P.C.: There are political stand-points in all of my works. The approach here is to always be propositive, meaning that I embrace the complexity. I decode it. I understand what is wrong with it and what is right to resolve the issue. Which is the hacker attitude to some degree. I just try to enter a very complex operating system to find a bug and fix it. This practice is an aesthetic in its own right and from that, I add visual and conceptual devices to it.

T.B.: Can you break that down in relation to certain projects?

P.C.: For instance, my recent piece, Attention, is a simple project at first sight. Because it's just appropriated pictures. It's sexy. It's cool. But then, if you dig into it more, you’ll actually start to see all the legal and sociological research that I have done to decode, expose, and regulate the phenomenon of Instagram influencers and this form of problematic contemporary advertising.

T.B.: In the piece, you focus on the unethical and often illegal product placement in their self-portrayals. For example, you work with a picture of Kim Kardashion sucking on a lollipop, a bogus appetite suppressant. There are other influencers that are popular among teenagers who endorse vodka and vaping...

P.C.: So in my research I look into the legal, economic, and ethical contexts regarding this issue. And then, there is the proactive side: I created the website influencers-watch.org (Also in collaboration with the University of Maastricht). There, everyone can report this kind of product placement and in doing so crowdsourcing content moderation and its oversight. This is a very simple example, but most of my works are that concrete action and enter in relation with the parties involved in the issue, rather than just making a representation of it.

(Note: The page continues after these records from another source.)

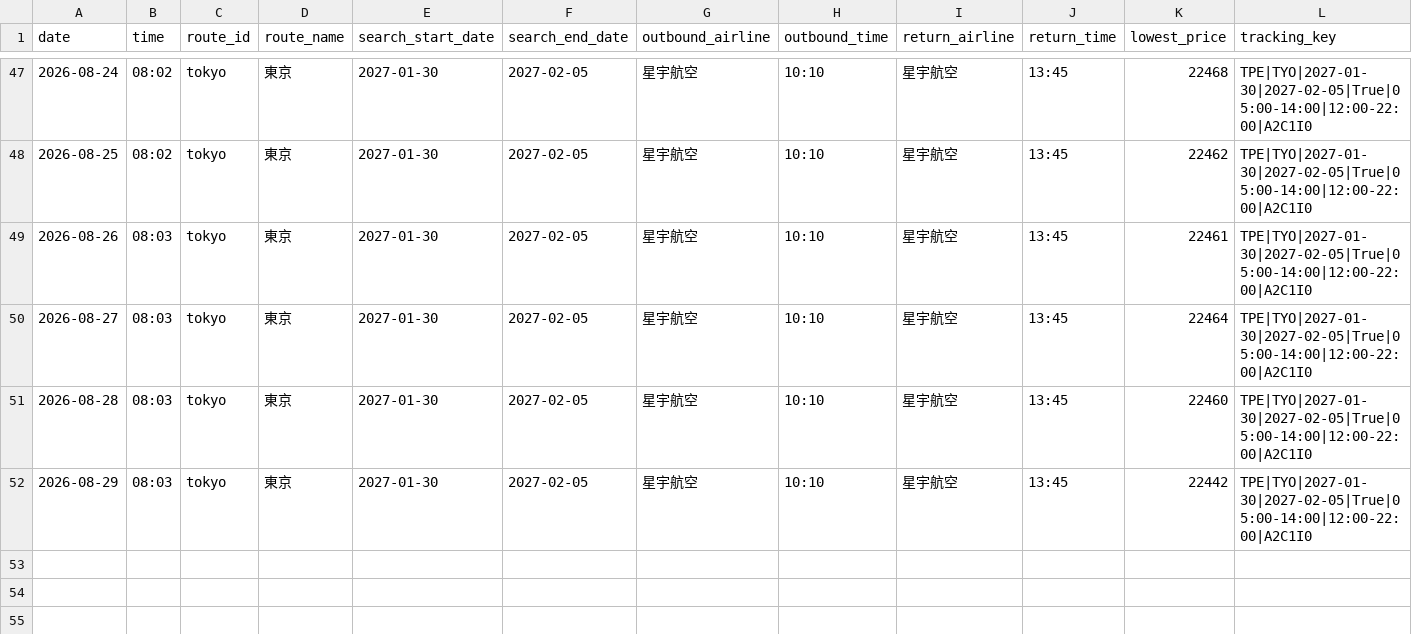
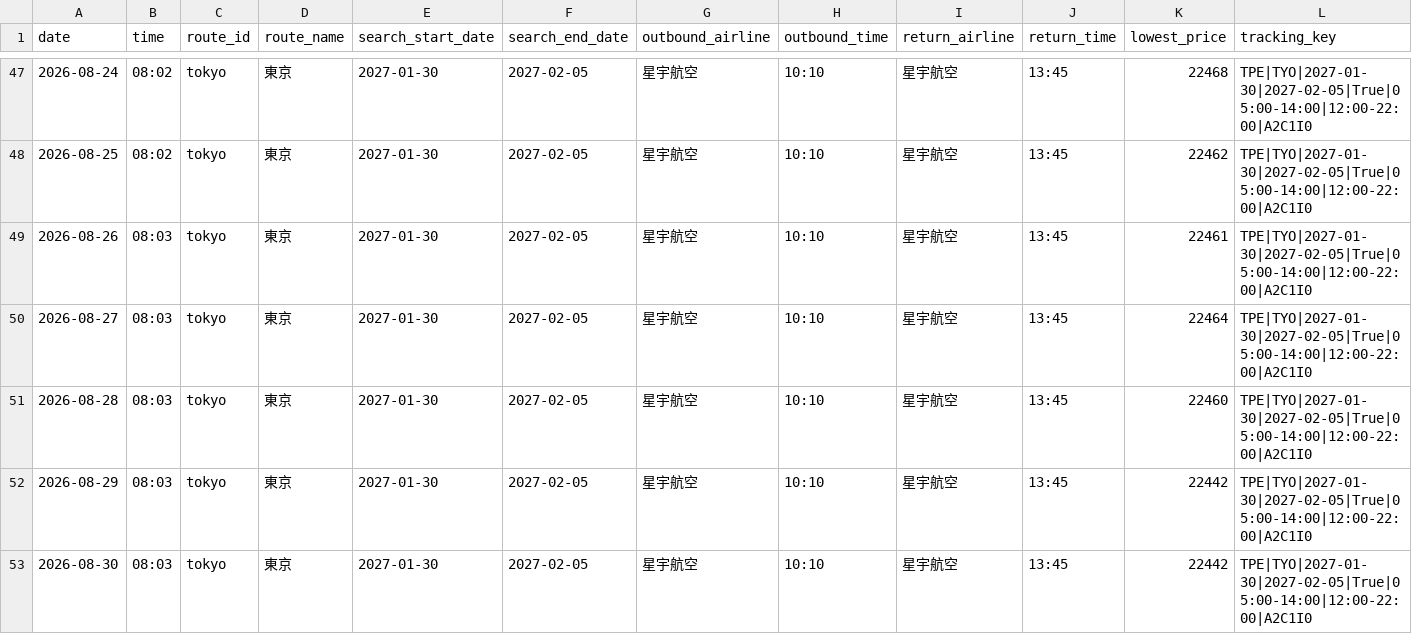
Before and after one commit to garycheng1009/plane-ticket, a CSV file: data/flight_daily_lowest.csv, drawn as a sheet; only a part is shown, gaps mark what is left out.

```diff
--- a/data/flight_daily_lowest.csv
+++ b/data/flight_daily_lowest.csv
@@ -52 +52,2 @@
 2026-08-29,08:03,tokyo,東京,2027-01-30,2027-02-05,星宇航空,10:10,星宇航空,13:45,22442,TPE|TYO|2027-01-30|2027-02-05|True|05:00-14:00|12:00-22:00|A2C1I0
+2026-08-30,08:03,tokyo,東京,2027-01-30,2027-02-05,星宇航空,10:10,星宇航空,13:45,22442,TPE|TYO|2027-01-30|2027-02-05|True|05:00-14:00|12:00-22:00|A2C1I0
```
Also changed, not shown: data/flight_price_queries.csv, 3 other files.
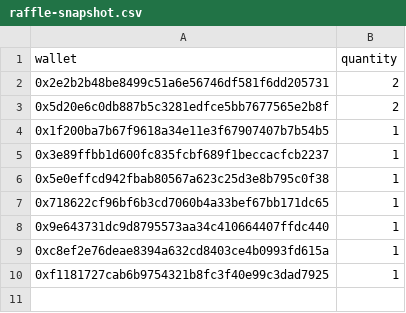
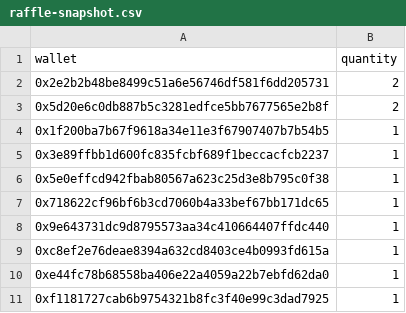
Before and after one commit to GridPhantoms/grid-keys-points, a CSV file: public/raffle-snapshot.csv, drawn as a sheet; the diff names each change by its address in the sheet, - before the commit and + after, or states it on an @@ line.

Commit message:
Update raffle snapshot

```diff
--- a/public/raffle-snapshot.csv
+++ b/public/raffle-snapshot.csv
+row 10: 0xe44fc78b68558ba406e22a4059a22b7ebfd62da0 | 1
```
Also changed, not shown: 1 other file.
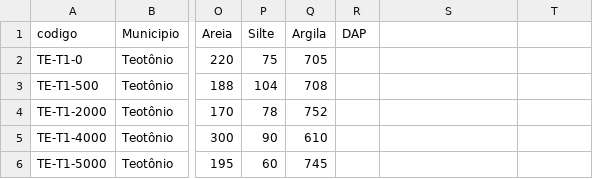
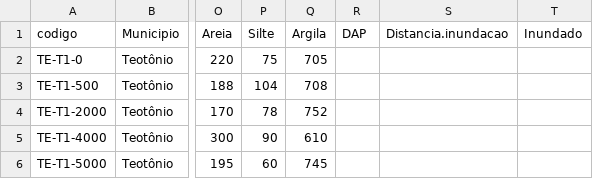
Before and after one commit to csdambros/UHB_Santo_Antonio, a CSV file: Planilhas/dados_ambientais.csv, drawn as a sheet; only a part is shown, gaps mark what is left out; the diff names each change by its address in the sheet, - before the commit and + after, or states it on an @@ line.

```diff
--- a/Planilhas/dados_ambientais.csv
+++ b/Planilhas/dados_ambientais.csv
-S1: (empty)
+S1: Distancia.inundacao
-T1: (empty)
+T1: Inundado
```
Also changed, not shown: 8 other files.
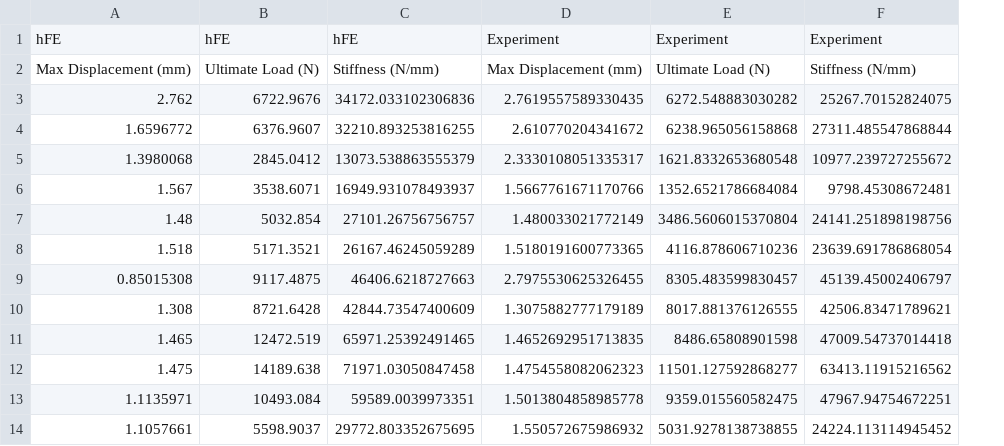
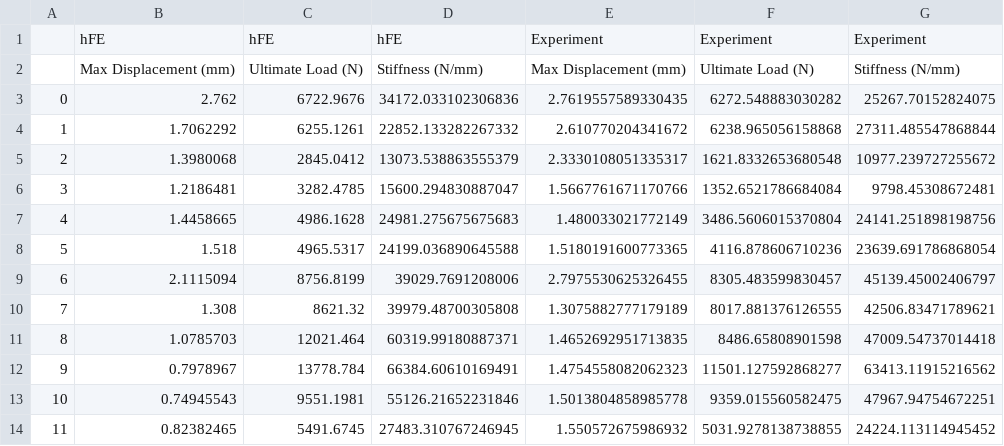
Before and after one commit to MathieuSm/FRACTIB, a CSV file: 04_Results/Structural.csv, drawn as a sheet; only a part is shown; removed rows and columns are numbered as before the commit, all else as after; the diff names each change by its address in the sheet, - before the commit and + after, or states it on an @@ line.

Commit message:
New results with densification

```diff
--- a/04_Results/Structural.csv
+++ b/04_Results/Structural.csv
-column A, rows 1-14: hFE | Max Displacement (mm) | 2.762 | 1.6596772 | 1.3980068 | 1.567 | 1.48 | 1.518 | 0.85015308 | 1.308 | 1.465 | 1.475 | 1.1135971 | 1.1057661
-column B, rows 1-14: hFE | Ultimate Load (N) | 6722.9676 | 6376.9607 | 2845.0412 | 3538.6071 | 5032.854 | 5171.3521 | 9117.4875 | 8721.6428 | 12472.519 | 14189.638 | 10493.084 | 5598.9037
-column C, rows 1-14: hFE | Stiffness (N/mm) | 34172.033102306836 | 32210.893253816255 | 13073.538863555379 | 16949.931078493937 | 27101.26756756757 | 26167.46245059289 | 46406.6218727663 | 42844.73547400609 | 65971.25392491465 | 71971.03050847458 | 59589.0039973351 | 29772.803352675695
+column A, rows 3-14: 0 | 1 | 2 | 3 | 4 | 5 | 6 | 7 | 8 | 9 | 10 | 11
+column B, rows 1-14: hFE | Max Displacement (mm) | 2.762 | 1.7062292 | 1.3980068 | 1.2186481 | 1.4458665 | 1.518 | 2.1115094 | 1.308 | 1.0785703 | 0.7978967 | 0.74945543 | 0.82382465
+column C, rows 1-14: hFE | Ultimate Load (N) | 6722.9676 | 6255.1261 | 2845.0412 | 3282.4785 | 4986.1628 | 4965.5317 | 8756.8199 | 8621.32 | 12021.464 | 13778.784 | 9551.1981 | 5491.6745
+column D, rows 1-14: hFE | Stiffness (N/mm) | 34172.033102306836 | 22852.133282267332 | 13073.538863555379 | 15600.294830887047 | 24981.275675675683 | 24199.036890645588 | 39029.7691208006 | 39979.48700305808 | 60319.99180887371 | 66384.60610169491 | 55126.21652231846 | 27483.310767246945
```
Also changed, not shown: 8 other files.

T.B.: You had to collect the pictures. You had to make yourself knowledgeable about the legal situation. You said you consulted lawyers. This is a huge project, and a proper company would probably charge a fair amount for this kind of research work. How do you manage to get all of this done without a budget?

P.C.: Well, it's a long process and it is a lot of work. Assistants do some of the work, but I am the one who does the research, writes theory, codes, etc, and I also make fine artworks and installations. All of this needs to be coordinated together. A project like this takes a year to complete. For an agency, a team of four people, it would probably take three to six months, but I’m not sure if the outcome would be the same

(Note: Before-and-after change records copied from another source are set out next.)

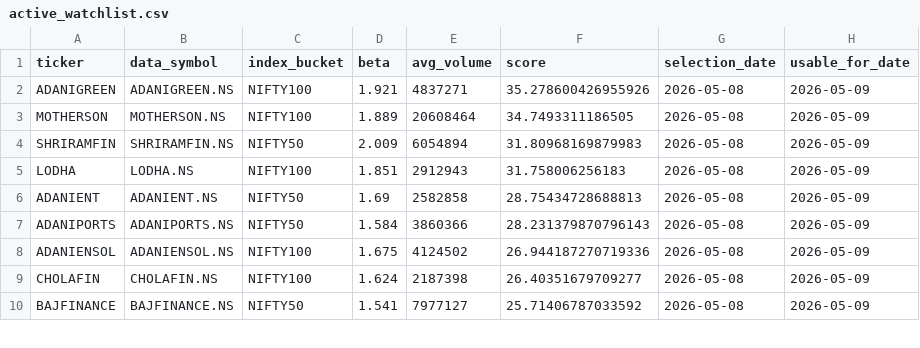
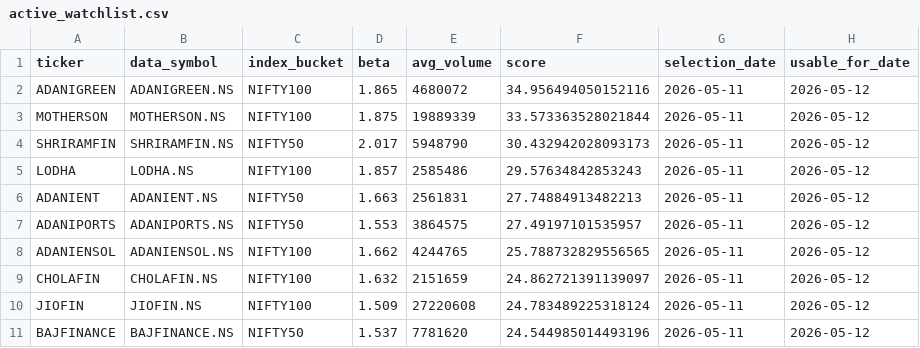
Before and after one commit to arun906/ScalpingApp, a CSV file: active_watchlist.csv, drawn as a sheet; only a part is shown; the diff covers the shown part only.

```diff
--- a/active_watchlist.csv
+++ b/active_watchlist.csv
@@ -1,10 +1,11 @@
 ticker,data_symbol,index_bucket,beta,avg_volume,score,selection_date,usable_for_date
-ADANIGREEN,ADANIGREEN.NS,NIFTY100,1.921,4837271,35.278600426955926,2026-05-08,2026-05-09
-MOTHERSON,MOTHERSON.NS,NIFTY100,1.889,20608464,34.7493311186505,2026-05-08,2026-05-09
-SHRIRAMFIN,SHRIRAMFIN.NS,NIFTY50,2.009,6054894,31.80968169879983,2026-05-08,2026-05-09
-LODHA,LODHA.NS,NIFTY100,1.851,2912943,31.758006256183,2026-05-08,2026-05-09
-ADANIENT,ADANIENT.NS,NIFTY50,1.69,2582858,28.75434728688813,2026-05-08,2026-05-09
-ADANIPORTS,ADANIPORTS.NS,NIFTY50,1.584,3860366,28.231379870796143,2026-05-08,2026-05-09
-ADANIENSOL,ADANIENSOL.NS,NIFTY100,1.675,4124502,26.944187270719336,2026-05-08,2026-05-09
-CHOLAFIN,CHOLAFIN.NS,NIFTY100,1.624,2187398,26.40351679709277,2026-05-08,2026-05-09
-BAJFINANCE,BAJFINANCE.NS,NIFTY50,1.541,7977127,25.71406787033592,2026-05-08,2026-05-09
+ADANIGREEN,ADANIGREEN.NS,NIFTY100,1.865,4680072,34.956494050152116,2026-05-11,2026-05-12
+MOTHERSON,MOTHERSON.NS,NIFTY100,1.875,19889339,33.573363528021844,2026-05-11,2026-05-12
+SHRIRAMFIN,SHRIRAMFIN.NS,NIFTY50,2.017,5948790,30.432942028093173,2026-05-11,2026-05-12
+LODHA,LODHA.NS,NIFTY100,1.857,2585486,29.57634842853243,2026-05-11,2026-05-12
+ADANIENT,ADANIENT.NS,NIFTY50,1.663,2561831,27.74884913482213,2026-05-11,2026-05-12
+ADANIPORTS,ADANIPORTS.NS,NIFTY50,1.553,3864575,27.49197101535957,2026-05-11,2026-05-12
+ADANIENSOL,ADANIENSOL.NS,NIFTY100,1.662,4244765,25.788732829556565,2026-05-11,2026-05-12
+CHOLAFIN,CHOLAFIN.NS,NIFTY100,1.632,2151659,24.862721391139097,2026-05-11,2026-05-12
+JIOFIN,JIOFIN.NS,NIFTY100,1.509,27220608,24.783489225318124,2026-05-11,2026-05-12
+BAJFINANCE,BAJFINANCE.NS,NIFTY50,1.537,7781620,24.544985014493196,2026-05-11,2026-05-12
```
Also changed, not shown: 1 added row, 2 removed rows and 20 edited cells elsewhere in this file, watchlist_history.csv.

T.B.: And this is just one project that's not even as complex as some of your other works.

P.C.: It's multitasking. I always have something in the background. I assemble materials on a given problem. I don't read everything I see. I organize this material, and when I decide on the project I want to make, then I take all that material, I look through it, and I reprocess it. When I am confident about the project and strategy, I start the production process that can last for months. I let it grow and try to find a form.

T.B.: How about support, either financial or logistical? You also got threatened with a lot of lawsuits because of your projects and you might need legal support because of that...

P.C.: Well, that's becoming a problem. Because now the projects are a lot and they're big.

T.B.: And they have to be maintained. It’s not like, once they're finished, you don’t need to do anything about them anymore.

P.C.: So it's actually becoming a little bit unsustainable. I don't know exactly what to do. I should get some proper funding or have a lab or a research agency to get some kind of funding, because the art market is not enough, nor are small grants enough.

T.B.: It works for some people, but apparently not for an artist who works like you.

P.C.: It could work, but indeed there isn’t always a market for these things. For my kind of work, the output cannot be reduced to only the physical artworks in the gallery. Beyond the investigations, they are a sort of “social practice”, they elicit interactions with the subjects of the work, which can lead to actual change, support to individuals, and broad social awareness, while I personally take the risks in challenging institutions. All these things can’t be sold and yet, they require a lot of work that often curators, collectors, and critics don’t value enough and, therefore, they ultimately don’t make market and funding accessible to artists like me.

T.B.: I would think that the offshore project Loopholes for All, for example, was very complex. You offered the names of 250,000 shell companies from the tax haven Cayman Island for sale for $0.99 cents in order to “democratize tax evasion”. For this project you needed hacking skills to get into the database of the “Chamber of Commerce” in the Cayman Island. You needed economic expertise to understand how this whole scheme works. And you needed legal expertise in order to understand the legal risks of the project. You also set up your own company in the City of London in order to avoid legal persecution, because companies have less legal responsibility than individuals.

P.C.: This project is six years old. Even these days, journalists come to me and ask me questions about particular companies they are investigating. I can give general information about them, but I don't have the time to do much more than that. That project could have been bigger and could have gone beyond the Cayman Islands.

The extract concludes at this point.